In his suicide note, 79-year-old Rev. Charles Moore of Texas wrote, “Many African Americans were lynched around here…hanged, decapitated, and burned, some while still alive. The vision of them haunts me greatly. So, at this late date, I have decided to join them by giving my body to be burned, with love in my heart not only for them but also for the perpetrators of such horror–but especially for the citizens of Grand Saline, many of whom have been very kind to me and others who may be moved to change the situation here.”
The Suicide Note of Charles Moore, June 13, 2014.
“In dying act, minister hoped to inspire social justice,” by Melissa Repko. Dallas Morning News, July 14, 2014.
“No, Evangelicals Are Not United on Immigration Reform,” by Timothy Dalrymple. Patheos, August 9, 2013.
“Immigration and the Welcoming Church,” by Cardinal Timothy Dolan. The Wall Street Journal, October 17, 2013.
“Understanding Evangelicals and Immigration Reform,” by Michael Gerson. The Washington Post, November 7, 2013.
“Evangelical Support for Immigration Reform is Biblical, Not Political,” by Matthew Soerens. Patheos, March 13, 2013.
Southern Baptist Convention resolution: “On Immigration and the Gospel,” June, 2011.
“For Evangelicals, Reasons to Be Cautious on Immigration Reform,” by Mark Tooley. Patheos, March 11, 2013.
“A close encounter with abortion: one life that wasn’t snipped short,” by Marlin Stutzman. The Washington Times, May 8, 2013.
“Why aren’t we trying to stop Gosnell from happening again?” by S.E. Cupp. MSNBC, May 7, 2013.
“Where W. Got Compassion,” by David Grann. The New York Times Magazine. September 12, 1999.
“Compassionate Conservatism Redux,” by Jonah Goldberg. National Review Online, November 16, 2012.
“The Worst Ideas of the Decade: Compassionate Conservatism,” by Reihan Salam. The Washington Post, undated.
“Compassionate Conservatism: A Primer,” by Clifford Orwin. Hoover Institution, March 1, 2011.
“Compassionate Conservatism: An Idea in Tension,” by Clifford Orwin. Hoover Institution, Aprill 22, 2011.
“The Fall of Compassionate Conservatism,” by Clifford Orwin.

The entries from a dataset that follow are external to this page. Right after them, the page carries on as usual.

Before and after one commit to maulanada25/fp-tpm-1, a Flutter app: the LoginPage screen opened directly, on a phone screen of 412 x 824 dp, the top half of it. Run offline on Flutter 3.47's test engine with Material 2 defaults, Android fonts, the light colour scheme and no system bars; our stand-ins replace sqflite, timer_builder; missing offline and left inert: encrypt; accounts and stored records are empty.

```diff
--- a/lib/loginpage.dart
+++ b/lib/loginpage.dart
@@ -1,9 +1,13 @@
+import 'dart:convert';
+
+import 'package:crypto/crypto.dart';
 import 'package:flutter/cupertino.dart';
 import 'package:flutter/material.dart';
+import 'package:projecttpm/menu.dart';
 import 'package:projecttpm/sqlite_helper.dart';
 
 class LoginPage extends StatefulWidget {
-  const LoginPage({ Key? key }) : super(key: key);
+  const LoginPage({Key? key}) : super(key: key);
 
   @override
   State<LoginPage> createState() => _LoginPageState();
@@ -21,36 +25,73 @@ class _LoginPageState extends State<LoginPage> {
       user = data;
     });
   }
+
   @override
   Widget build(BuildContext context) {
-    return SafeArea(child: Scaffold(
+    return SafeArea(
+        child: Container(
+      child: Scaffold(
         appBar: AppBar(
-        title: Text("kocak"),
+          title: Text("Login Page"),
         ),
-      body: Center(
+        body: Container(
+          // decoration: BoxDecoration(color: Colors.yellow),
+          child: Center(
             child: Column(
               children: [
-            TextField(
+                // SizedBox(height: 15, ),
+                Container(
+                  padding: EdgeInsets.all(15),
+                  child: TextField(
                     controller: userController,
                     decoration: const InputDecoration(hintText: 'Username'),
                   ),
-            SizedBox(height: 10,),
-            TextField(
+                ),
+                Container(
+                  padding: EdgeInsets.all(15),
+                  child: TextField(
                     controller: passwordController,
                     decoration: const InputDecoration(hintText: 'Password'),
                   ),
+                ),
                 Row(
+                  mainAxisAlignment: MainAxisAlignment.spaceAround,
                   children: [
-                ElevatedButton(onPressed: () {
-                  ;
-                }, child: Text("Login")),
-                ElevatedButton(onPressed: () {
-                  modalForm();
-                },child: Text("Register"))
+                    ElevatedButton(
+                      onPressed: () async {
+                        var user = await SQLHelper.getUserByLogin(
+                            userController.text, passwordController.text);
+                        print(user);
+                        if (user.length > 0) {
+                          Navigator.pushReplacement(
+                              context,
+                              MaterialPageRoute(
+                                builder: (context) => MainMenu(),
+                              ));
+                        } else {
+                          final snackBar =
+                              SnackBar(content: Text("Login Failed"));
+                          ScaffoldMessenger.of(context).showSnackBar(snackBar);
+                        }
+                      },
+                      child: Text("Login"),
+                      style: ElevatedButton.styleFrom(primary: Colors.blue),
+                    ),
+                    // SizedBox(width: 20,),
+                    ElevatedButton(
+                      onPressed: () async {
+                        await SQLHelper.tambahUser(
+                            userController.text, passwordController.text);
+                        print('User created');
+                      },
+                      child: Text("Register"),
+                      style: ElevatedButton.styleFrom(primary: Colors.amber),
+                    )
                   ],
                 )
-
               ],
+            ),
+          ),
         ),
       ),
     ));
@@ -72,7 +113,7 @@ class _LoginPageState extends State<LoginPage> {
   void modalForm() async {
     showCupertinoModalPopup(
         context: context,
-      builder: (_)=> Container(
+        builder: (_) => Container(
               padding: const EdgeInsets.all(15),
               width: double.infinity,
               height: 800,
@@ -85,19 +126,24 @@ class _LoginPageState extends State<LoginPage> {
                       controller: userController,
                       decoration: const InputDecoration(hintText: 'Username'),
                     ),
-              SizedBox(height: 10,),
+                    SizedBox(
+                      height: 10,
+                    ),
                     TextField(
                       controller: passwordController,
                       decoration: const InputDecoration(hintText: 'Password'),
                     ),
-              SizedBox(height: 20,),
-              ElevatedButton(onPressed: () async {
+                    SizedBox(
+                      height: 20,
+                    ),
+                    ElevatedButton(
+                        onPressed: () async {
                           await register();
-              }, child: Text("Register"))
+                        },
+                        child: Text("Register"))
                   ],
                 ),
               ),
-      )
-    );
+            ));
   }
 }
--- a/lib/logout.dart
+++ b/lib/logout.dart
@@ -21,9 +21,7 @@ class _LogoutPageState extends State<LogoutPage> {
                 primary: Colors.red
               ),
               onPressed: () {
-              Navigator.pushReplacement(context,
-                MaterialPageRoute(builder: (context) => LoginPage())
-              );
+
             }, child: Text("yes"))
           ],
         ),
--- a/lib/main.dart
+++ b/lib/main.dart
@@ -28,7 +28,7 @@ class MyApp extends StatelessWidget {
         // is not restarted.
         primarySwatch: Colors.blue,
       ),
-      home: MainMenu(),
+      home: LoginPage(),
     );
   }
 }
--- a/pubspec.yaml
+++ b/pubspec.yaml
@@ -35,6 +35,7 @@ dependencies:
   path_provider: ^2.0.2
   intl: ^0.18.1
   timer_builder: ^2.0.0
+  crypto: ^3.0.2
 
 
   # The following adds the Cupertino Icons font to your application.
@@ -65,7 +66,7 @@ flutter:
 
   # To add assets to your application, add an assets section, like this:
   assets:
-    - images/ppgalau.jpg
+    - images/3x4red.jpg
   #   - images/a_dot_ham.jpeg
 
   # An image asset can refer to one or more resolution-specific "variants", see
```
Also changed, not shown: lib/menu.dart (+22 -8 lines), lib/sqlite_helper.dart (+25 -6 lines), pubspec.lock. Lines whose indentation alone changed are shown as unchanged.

Hoover Institution, September 29, 2011
For years, conservatives have scoffed at George Bush’s notion of “compassionate conservatism” as little more than the Republican version of Big Government. Many, however, see Obama’s victory in November as evidence that Republicans should not have abandoned the effort to convince people that you can be conservative and caring at the same time.
“How Obama’s ‘Life of Julia’ Prevailed,” by William McGurn. The Wall Street Journal, November 29, 2012.
“On Immigration and the Gospel.” Southern Baptist Convention resolution, June, 2011.
(House Reading Group, December 11, 2012)
Thoughts on the life and impact of Chuck Colson, who was an inspiration and example to many in the Faith and Law community. His book How Now Shall We Live? became the virtual manifesto of Faith and Law after it was published in 1999. His Wilberforce Forum frequently teamed up with Faith and Law to sponsor events on the Hill.
“God’s Man,” by Emily Belz. World Magazine, April 21, 2012.
“Setting Captives Free,” by Emily Belz. World Magazine, May 5, 2012.
“Charles Colson Found Freedom in Prison,” by Michael Gerson. The Washington Post, April 22, 2012.